The diagnosis for Frank–Ter Haar syndrome is done via the following:[4]

  • Genetic test
  • Lab test
  • Physical exam
  • Clinical presentation
  • Medical history


There is no treatment for FTHS, though identification of TKS4 mutation as a causative factor may eventually provide new opportunities for neonatal screening in high-risk families.[citation needed]


In 1973, researchers led by Yitzchak Frank, most recently at Mount Sinai Hospital in New York, described an 18-month-old Bedouin girl, born to consanguineous parents, who presented with enlarged corneas, multiple bone abnormalities, and developmental delay.[5] In 1982, Dutch pediatrician Ben ter Haar reported on three similar patients thought to have Melnick–Needles syndrome.[6] Over the next twenty years, several more similar cases were identified and eventually attributed to a new disorder, now called Frank–Ter Haar syndrome. FTHS is distinguished from other similar conditions based on its pattern of inheritance and association with congenital glaucoma and congenital heart disease.[1]
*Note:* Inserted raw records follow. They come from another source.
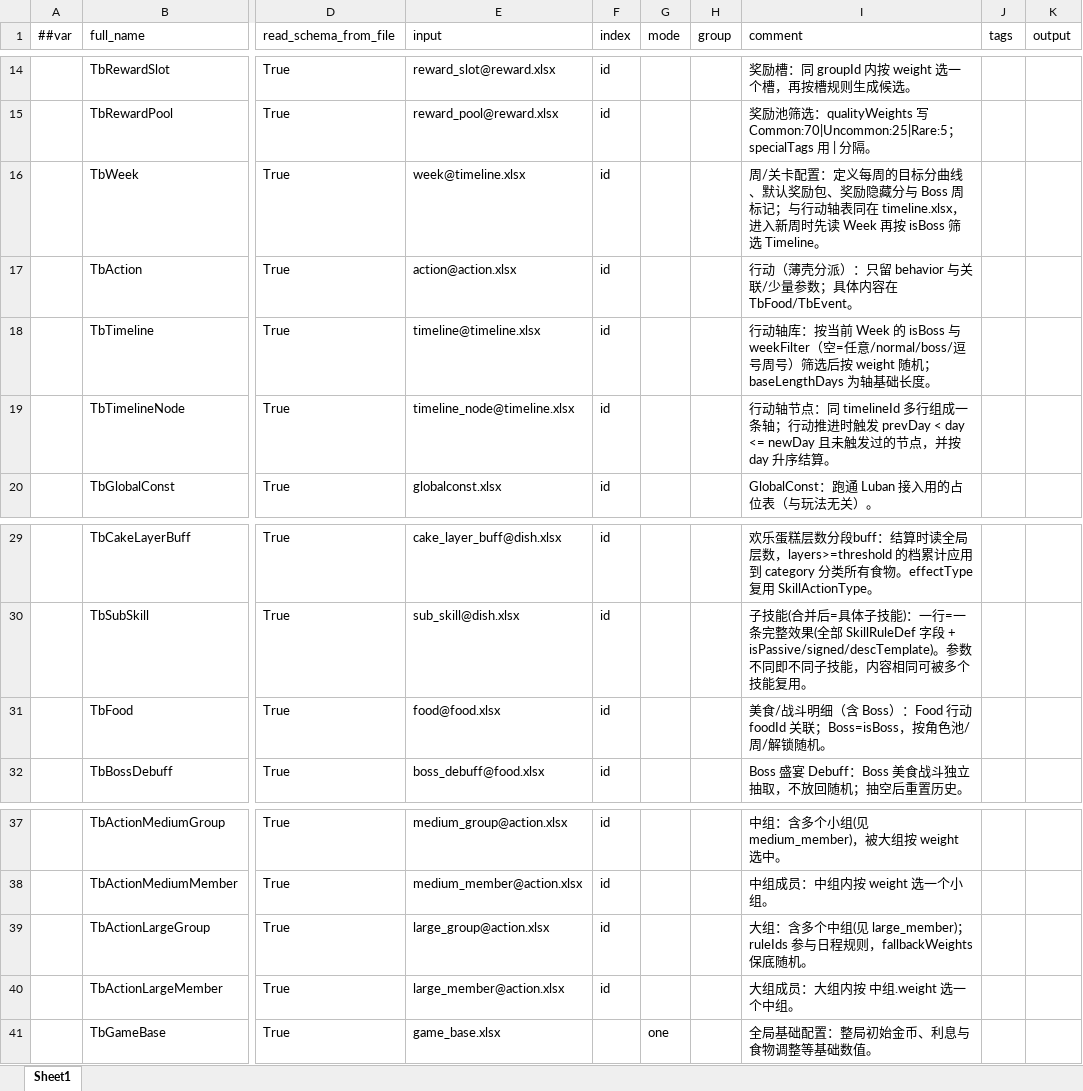
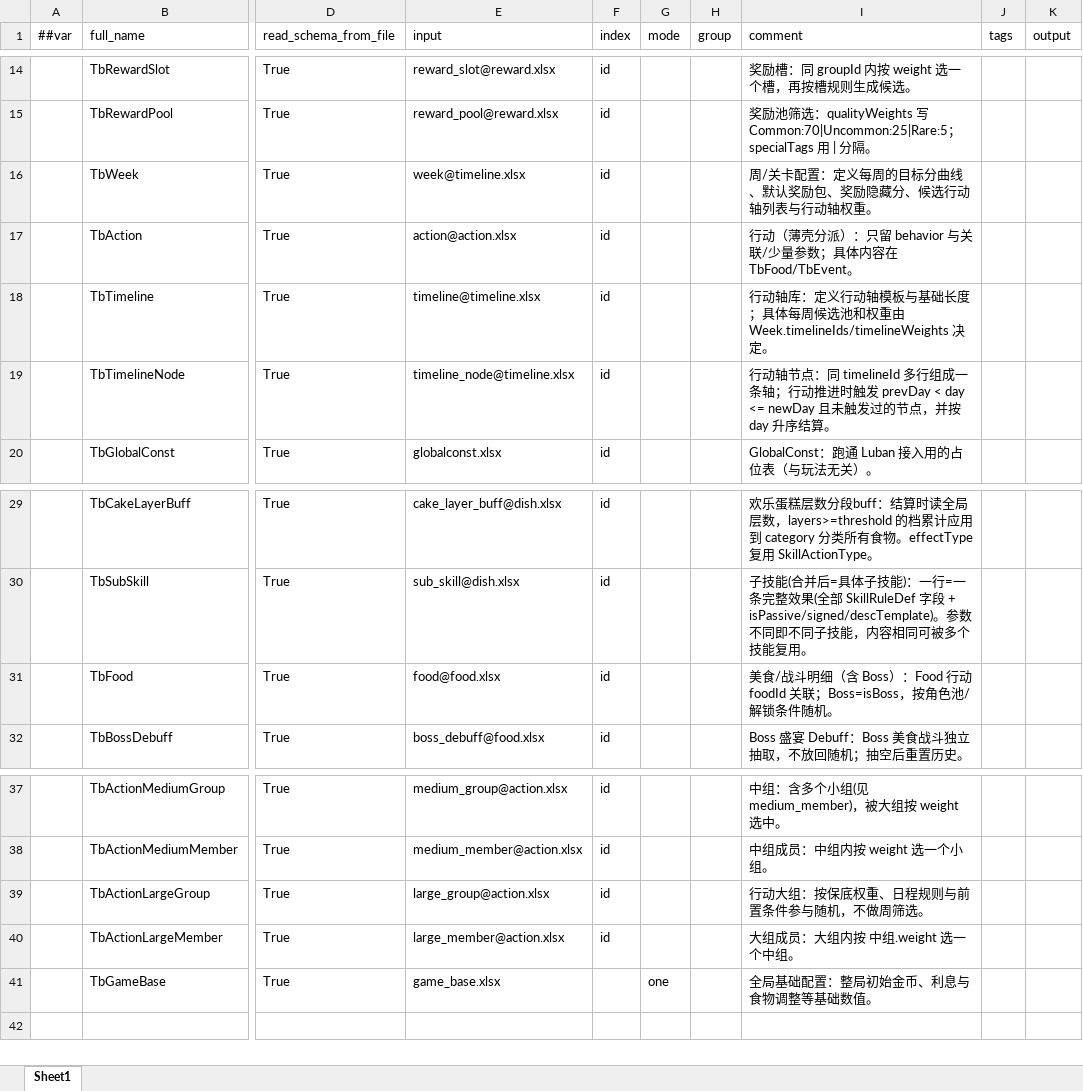
Before and after one commit to 2563495284/gourmetproject, an Excel workbook: GourmetProject/GameConfig/Datas/__tables__.xlsx, sheet Sheet1, drawn as a sheet; only a part is shown, gaps mark what is left out; values as stored, in another font and other column widths than the file's, no borders; the diff names each change by its address in the sheet, - before the commit and + after, or states it on an @@ line.

```diff
--- a/GourmetProject/GameConfig/Datas/__tables__.xlsx (sheet Sheet1)
+++ b/GourmetProject/GameConfig/Datas/__tables__.xlsx (sheet Sheet1)
-I16 (comment): …励隐藏分与 Boss 周标记；与行动轴表同在 timeline.xlsx，进入新周时先读 Week 再按 isBoss 筛选 Timeline。
+I16 (comment): …励隐藏分、候选行动轴列表与行动轴权重。
-I18 (comment): …动轴库：按当前 Week 的 isBoss 与 weekFilter（空=任意/normal/boss/逗号周号）筛选后按 weight 随机；baseLengthDays 为轴基础长度。
+I18 (comment): …动轴库：定义行动轴模板与基础长度；具体每周候选池和权重由 Week.timelineIds/timelineWeights 决定。
-I31 (comment): …角色池/周/解锁随机。
+I31 (comment): …角色池/解锁条件随机。
-I39 (comment): 大组：含多个中组(见 large_member)；ruleIds 参与日程规则，fallbackWeights 保底随机。
+I39 (comment): 行动大组：按保底权重、日程规则与前置条件参与随机，不做周筛选。
```
Also changed, not shown: GourmetProject/GameConfig/Datas/action.xlsx, GourmetProject/GameConfig/Datas/character.xlsx, 25 other files.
  1. 1.0 1.1 Maas SM, Kayserili H, Lam J, Apak MY, Hennekam RC (December 2004). "Further delineation of Frank–Ter Haar syndrome". American Journal of Medical Genetics Part A. 131 (2): 127–33. doi:10.1002/ajmg.a.30244. PMID 15523657. S2CID 33406414.
  2. 2.0 2.1 Iqbal Z, Cejudo-Martin P, de Brouwer A, et al. (February 2010). "Disruption of the podosome adaptor protein Tks4 (SH3PXD2B) causes the skeletal dysplasia, eye, and cardiac abnormalities of Frank–Ter Haar Syndrome". American Journal of Human Genetics. 86 (2): 254–61. doi:10.1016/j.ajhg.2010.01.009. PMC 2820172. PMID 20137777.
  3. Buschman MD, Bromann PA, Cejudo-Martin P, Wen F, Pass I, Courtneidge SA (March 2009). "The novel adaptor protein Tks4 (SH3PXD2B) is required for functional podosome formation". Molecular Biology of the Cell. 20 (5): 1302–11. doi:10.1091/mbc.E08-09-0949. PMC 2649273. PMID 19144821.
  4. "Frank Ter Haar syndrome | Genetic and Rare Diseases Information Center (GARD) – an NCATS Program". Archived from the original on 18 March 2021. Retrieved 25 September 2021.
  5. Frank Y, Ziprkowski M, Romano A, et al. (June 1973). "Megalocornea associated with multiple skeletal anomalies: a new genetic syndrome?". Journal de génétique humaine. 21 (2): 67–72. PMID 4805907.
  6. Ter Haar B, Hamel B, Hendriks J, de Jager J (December 1982). "Melnick-Needles syndrome: indication for an autosomal recessive form". American Journal of Medical Genetics. 13 (4): 469–77. doi:10.1002/ajmg.1320130418. PMID 7158646.

External links

External resources